Schools in the US have increasingly been paying lesser attention to programs with regard to the students' stress behavior, commitment to the school, and social development. The Social Development Research Group of the University of Washington conducted a study of almost 600 students which revealed that tackling anti-social tendencies like violence, delinquency, and substance use among students also contributes towards better academic performance.
The progress reported by two groups of students is being followed by the Raising Healthy Children Project, wherein the intervention method has been adopted with one group only. The study has revealed that higher test scores and grades can be achieved in the seventh grade as a result of greater attachment to the school, and better emotional, social and decision making skills. This has a direct bearing upon the grades awarded by the Washington Assessment of Student Learning (WASL) to 10th graders.
Lower grades were on the other hand found to be directly related to aggressive and disruptive behavior, attention problems, and the negative example set by peers, in addition to the early usage of cigarettes and alcohol. Better academic performance by students can be ensured by taking corrective action when negative behavior is detected. Bullying behavior among students is also being discouraged in middle and elementary schools.

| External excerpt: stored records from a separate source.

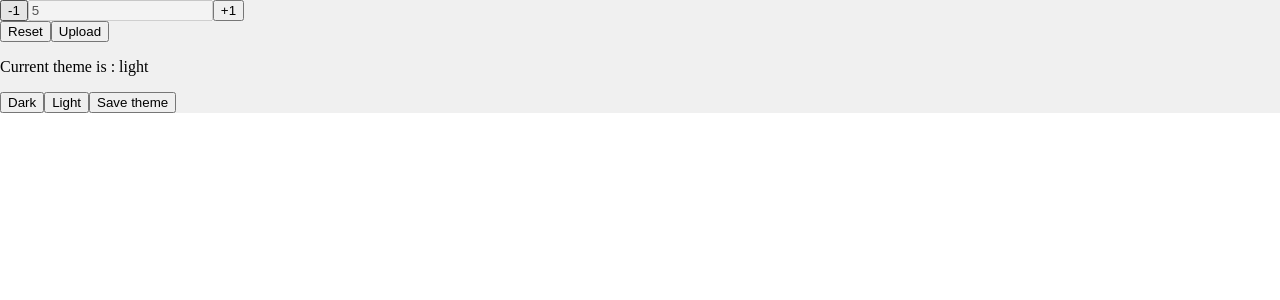
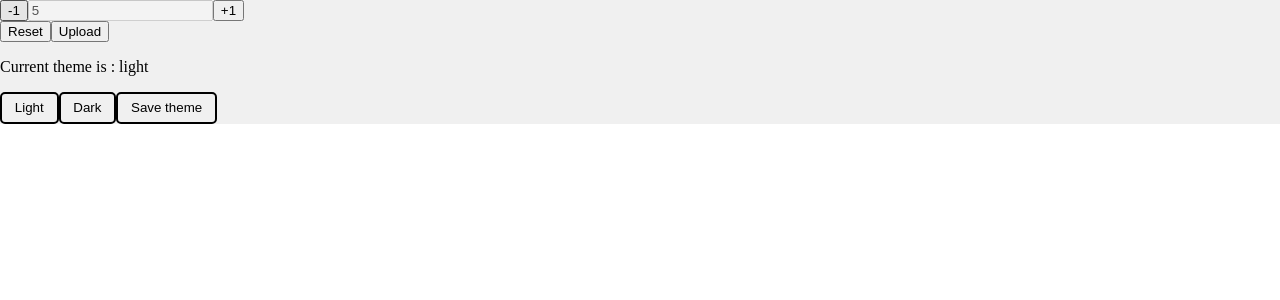
Before and after one commit to FlorentCmb/redux-test, a React (Create React App) app: page / in a window 1280 px wide. Shown: the top 300 px of the page. Built offline with nearby package versions, Linux system fonts and the light colour scheme.

Commit message:
Add Button component (and its style)in App

```diff
--- a/src/App.js
+++ b/src/App.js
@@ -10,6 +10,7 @@ import {
   switchToLightTheme
 } from './redux/actions/ActionsIndex'
 // Components
+import Button from './components/Button'
 // Styles
 import './App.css'
 
@@ -49,9 +50,10 @@ const App = (props) => {
       <button onClick={() => uploadCounterValue(counter.value)}>Upload</button>
 
       <p>Current theme is : {theme.color}</p>
-      <button onClick={() => switchToDarkTheme()}>Dark</button>
-      <button onClick={() => switchToLightTheme()}>Light</button>
-      <button onClick={() => saveTheme(theme.color)}>Save theme</button>
+      <Button click={() => switchToLightTheme()} color={theme.color} text="Light" />
+      <Button click={() => switchToDarkTheme()} color={theme.color} text="Dark" />
+      <Button click={() => saveTheme(theme.color)} color={theme.color} text="Save theme" />
+
     </div>
   )
 }
--- /dev/null
+++ b/src/components/Button.css
@@ -0,0 +1,15 @@
+.Button {
+    padding: .5% 1%;
+    background: transparent;
+    border-radius: 5px;
+}
+
+.Button-dark {
+    border: 2px solid white;
+    color: white
+}
+
+.Button-light {
+    border: 2px solid black;
+    color: black;
+}
--- /dev/null
+++ b/src/components/Button.js
@@ -0,0 +1,14 @@
+// Librairies
+import React from 'react'
+// Style
+import './Button.css'
+
+const Button = ({ color, text, click }) => {
+    return (
+        <button className={`Button Button-${color}`} onClick={() => click()}>
+            {text}
+        </button>
+    )
+}
+
+export default Button
```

The relevant data for the study was collected from sources like parents, students, and the teaching staff. The intervention program was inclusive of workshops for both parents and teachers, and study clubs and summer camps for students. Particular skills are imparted to students, which help them to cope with their problems more effectively, which also contributes towards better academic performance.